The President's Weekly Address
Hi, everybody. I've talked a lot lately about why new trade deals are important to our economy. Today I want to talk about why new trade deals are important to our values. They're vital to middle class economics: the idea that this country does best when everyone gets their fair shot, everyone does their fair share, and everyone plays by the same set of rules.
These are simple values. They're American values. And we strive to make sure our own economy lives up to them, especially after a financial crisis brought about by recklessness and greed. But we also live in a world where our workers have to compete on a global scale, right now on an uneven playing field, where the rules are different. And that's why America has to write the rules of the global economy: so that our workers can compete on a level playing field.
I understand why a lot of people are skeptical of trade deals. Past deals didn't always live up to the hype. They didn't include the kind of protections we're fighting for today.
We have lessons to learn from the past, and we have learned them. But trying to stop a global economy at our shores isn't one of those lessons. We can't surrender to the future, because we are meant to win the future. If America doesn't shape the rules of the global economy today, to benefit our workers, while our economy is in a position of new global strength, then China will write those rules. I've seen towns where manufacturing collapsed, plants closed down, and jobs dried up. And I refuse to accept that for our workers. Because I know when the playing field is level, nobody can beat us.

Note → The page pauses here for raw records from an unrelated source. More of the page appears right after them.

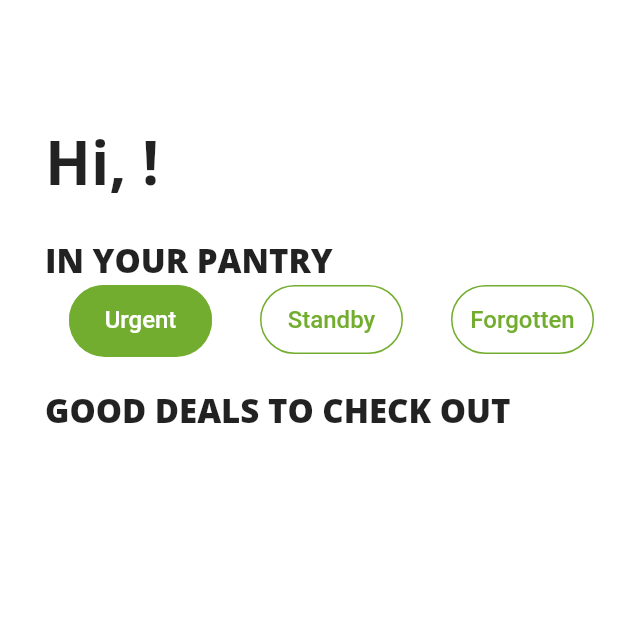
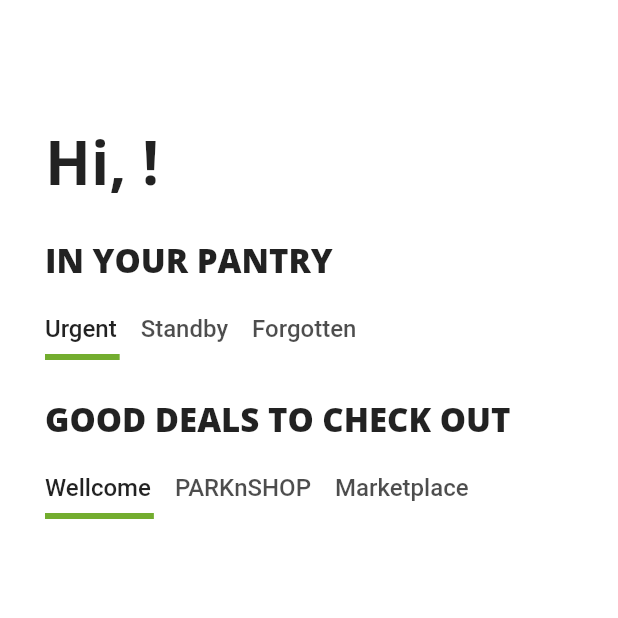
Before and after one commit to regexyl/ecogro, a Flutter app: the Home screen opened directly, on a phone screen of 412 x 824 dp, the top half of it. Run offline on Flutter 3.47's test engine with Material 2 defaults, Android fonts, the light colour scheme and no system bars; our stand-ins replace cloud_firestore, firebase_analytics, firebase_auth, firebase_core, flutter_icons, flutter_screenutil and 2 more; accounts and stored records are empty.

Commit message:
added tab menu for home

```diff
--- a/lib/pages/home.dart
+++ b/lib/pages/home.dart
@@ -66,8 +66,11 @@ class _HomeState extends State<Home> {
                       ],
                     ),
                     Container(
-                      height: 50.0,
-                      child: TabMenu('Urgent', 'Standby', 'Forgotten'), // only 3 parameters allowed
+                      height: 8.0,
+                    ),
+                    Row(
+                      mainAxisAlignment: MainAxisAlignment.start,
+                      children: [TabMenu(['Urgent', 'Standby', 'Forgotten'])],
                     ),
 
                     Container(
@@ -82,6 +85,13 @@ class _HomeState extends State<Home> {
                         )
                       ],
                     ),
+                    Container(
+                      height: 8.0,
+                    ),
+                    Row(
+                      mainAxisAlignment: MainAxisAlignment.start,
+                      children: [TabMenu(['Wellcome', "PARKnSHOP", 'Marketplace'])],
+                    ),
                   ])));
         }
 
--- a/lib/widgets/tab_menu.dart
+++ b/lib/widgets/tab_menu.dart
@@ -2,67 +2,33 @@ import 'package:flutter/material.dart';
 import 'package:ecogro/utils/constants.dart';
 
 class TabMenu extends StatelessWidget {
-  final String tab1;
-  final String tab2;
-  final String tab3;
+  final List<String> _tabs;
 
-  TabMenu(this.tab1, this.tab2, this.tab3);
+  TabMenu(this._tabs);
 
   @override
   Widget build(BuildContext context) {
     return DefaultTabController(
-        length: 3,
-        child: AppBar(
-            backgroundColor: Colors.white,
-            elevation: 0,
-            bottom: TabBar(
-                unselectedLabelColor: Constants.primaryColor,
-                labelStyle: TextStyle(fontSize: 16),
-                labelColor: Colors.white,
-                indicatorSize: TabBarIndicatorSize.label,
-                indicator: BoxDecoration(
-                    borderRadius: BorderRadius.circular(50),
-                    color: Constants.primaryColor),
-                // The following tabs should be dynamically generated, not hard-coded!
-                tabs: [
-                  Tab(
-                    child: Container(
-                      decoration: BoxDecoration(
-                          borderRadius: BorderRadius.circular(50),
-                          border:
-                              Border.all(color: Constants.primaryColor, width: 1)),
-                      child: Align(
-                        alignment: Alignment.center,
-                        child: Text('$tab1'),
-                      ),
-                    ),
-                  ),
-                  Tab(
-                    child: Container(
-                      decoration: BoxDecoration(
-                          borderRadius: BorderRadius.circular(50),
-                          border:
-                              Border.all(color: Constants.primaryColor, width: 1)),
-                      child: Align(
-                        alignment: Alignment.center,
-                        child: Text('$tab2',),
-                      ),
-                    ),
-                  ),
-                  Tab(
-                    child: Container(
-                      decoration: BoxDecoration(
-                          borderRadius: BorderRadius.circular(50),
-                          border:
-                              Border.all(color: Constants.primaryColor, width: 1)),
-                      child: Align(
-                        alignment: Alignment.center,
-                        child: Text('$tab3'),
-                      ),
-                    ),
-                  ),
-                ]),
-          ),
+        length: _tabs.length,
+        child: TabBar(
+          indicator: UnderlineTabIndicator(
+            borderSide: BorderSide(
+              width: 4,
+              color: Constants.primaryColor,
+            ),
+            insets: EdgeInsets.only(
+              left: 0,
+              right: 14,
+              bottom: 4)),
+            isScrollable: true,
+            labelPadding: EdgeInsets.only(left: 0, right: 16),
+            tabs: _tabs
+              .map((label) =>
+              Tab(child: Text('$label', style: TextStyle(fontSize: 16),),)
+            )
+          .toList(),
+        ),
+
         );
   }
 }
```
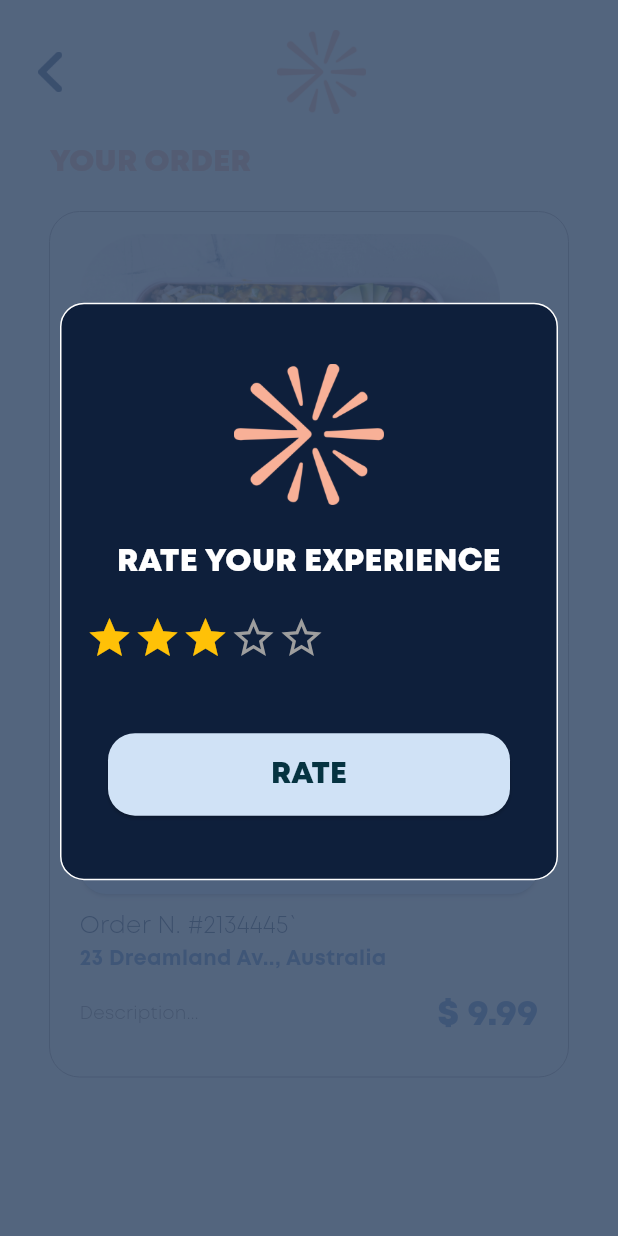
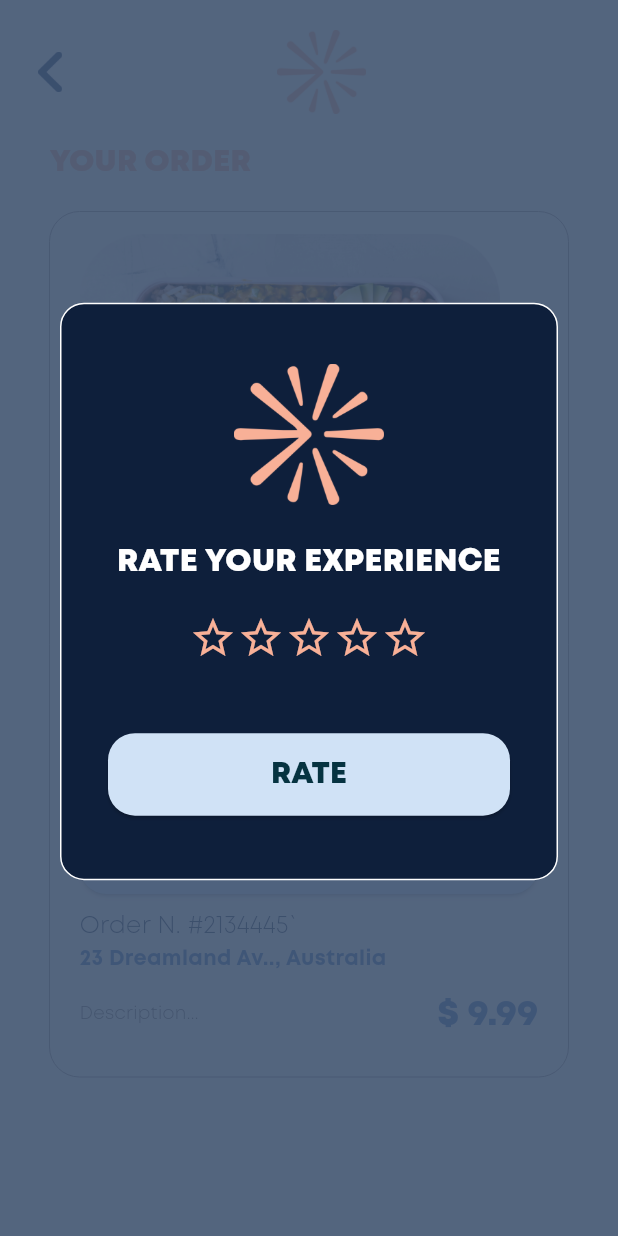
Before and after one commit to nitininf/takeaplate, a Flutter app: the YourOrderScreen screen opened by its route, after a tap on "ORDER READY FOR PICKUP", on a phone screen of 412 x 824 dp. Run offline on Flutter 3.47's test engine with Material 3 defaults, Android fonts, the phone set to English and light mode, and no system bars; drawn by our look-alikes of custom_rating_bar; our stand-ins replace dio, image_picker, internet_connection_checker, page_indicator; missing offline and left inert: dart:ffi; project files that could hold a hidden picture were left out.

```diff
--- a/lib/UTILS/dialog_helper.dart
+++ b/lib/UTILS/dialog_helper.dart
@@ -113,7 +113,10 @@ class DialogHelper {
                         SizedBox(height: 10,)
                       ])
                       :  !isDelete! ?
-                      Column(children: [
+                      Column(
+                        crossAxisAlignment: CrossAxisAlignment.center,
+                          mainAxisAlignment: MainAxisAlignment.center,
+                          children: [
                         SizedBox(
                           height: screenHeight * 0.03,
                         ),
@@ -134,12 +137,17 @@ class DialogHelper {
                        // Image.asset(star_box,height: 42,fit: BoxFit.contain,),
 
                         RatingBar(
-                          filledIcon: Icons.star,
-                          emptyIcon: Icons.star_border,
-                          onRatingChanged: (value) => print('$value'),
-                          initialRating: 3,
-                          maxRating: 5,
-                        ),
+                            filledIcon: Icons.star,
+                            emptyIcon: Icons.star_border,
+                            onRatingChanged: (value) => print('$value'),
+                            initialRating: 0,
+                            alignment: Alignment.center,
+                            emptyColor: btnbgColor,
+                            filledColor: btnbgColor,
+
+                            maxRating: 5,
+                          ),
+
 
                        /* const Row(
                           crossAxisAlignment: CrossAxisAlignment.center,
```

That's why, when I took office, we started thinking about how to revamp trade in a way that actually works for American workers. And that's what we've done with a new trade partnership we're negotiating in the Asia-Pacific, home to the world's fastest growing markets.
It's the highest-standard trade agreement in history. It's got strong provisions for workers and the environment, provisions that, unlike in past agreements, are actually enforceable. If you want in, you have to meet these standards. If you don't, then you're out. Once you're a part of this partnership, if you violate your responsibilities, there are actual consequences. And because it would include Canada and Mexico, it fixes a lot of what was wrong with NAFTA too.
So this isn't a race to the bottom, for lower wages and working conditions. The trade agreements I'm negotiating will drive a race to the top. And we're making sure American workers can retool through training programs and community colleges and use new skills to transition into new jobs.
If I didn't think this was the right thing to do for working families, I wouldn't be fighting for it. We've spent the past 6 years trying to rescue the economy, retool the auto industry, and revitalize American manufacturing. And if there were ever an agreement that undercut that progress or hurt those workers, I wouldn't sign it. My entire Presidency is about helping working families recover from recession and rebuild for the future. And as long as I'm President, that's what I'll keep fighting to do.
Thanks, and have a great weekend.
NOTE: The address was recorded at approximately 4 p.m. on April 24 in the Map Room at the White House for broadcast on April 25. The transcript was made available by the Office of the Press Secretary on April 24, but was embargoed for release until 6 a.m. on April 25.
Barack Obama, The President's Weekly Address Online by Gerhard Peters and John T. Woolley, The American Presidency Project https://www.presidency.ucsb.edu/node/310536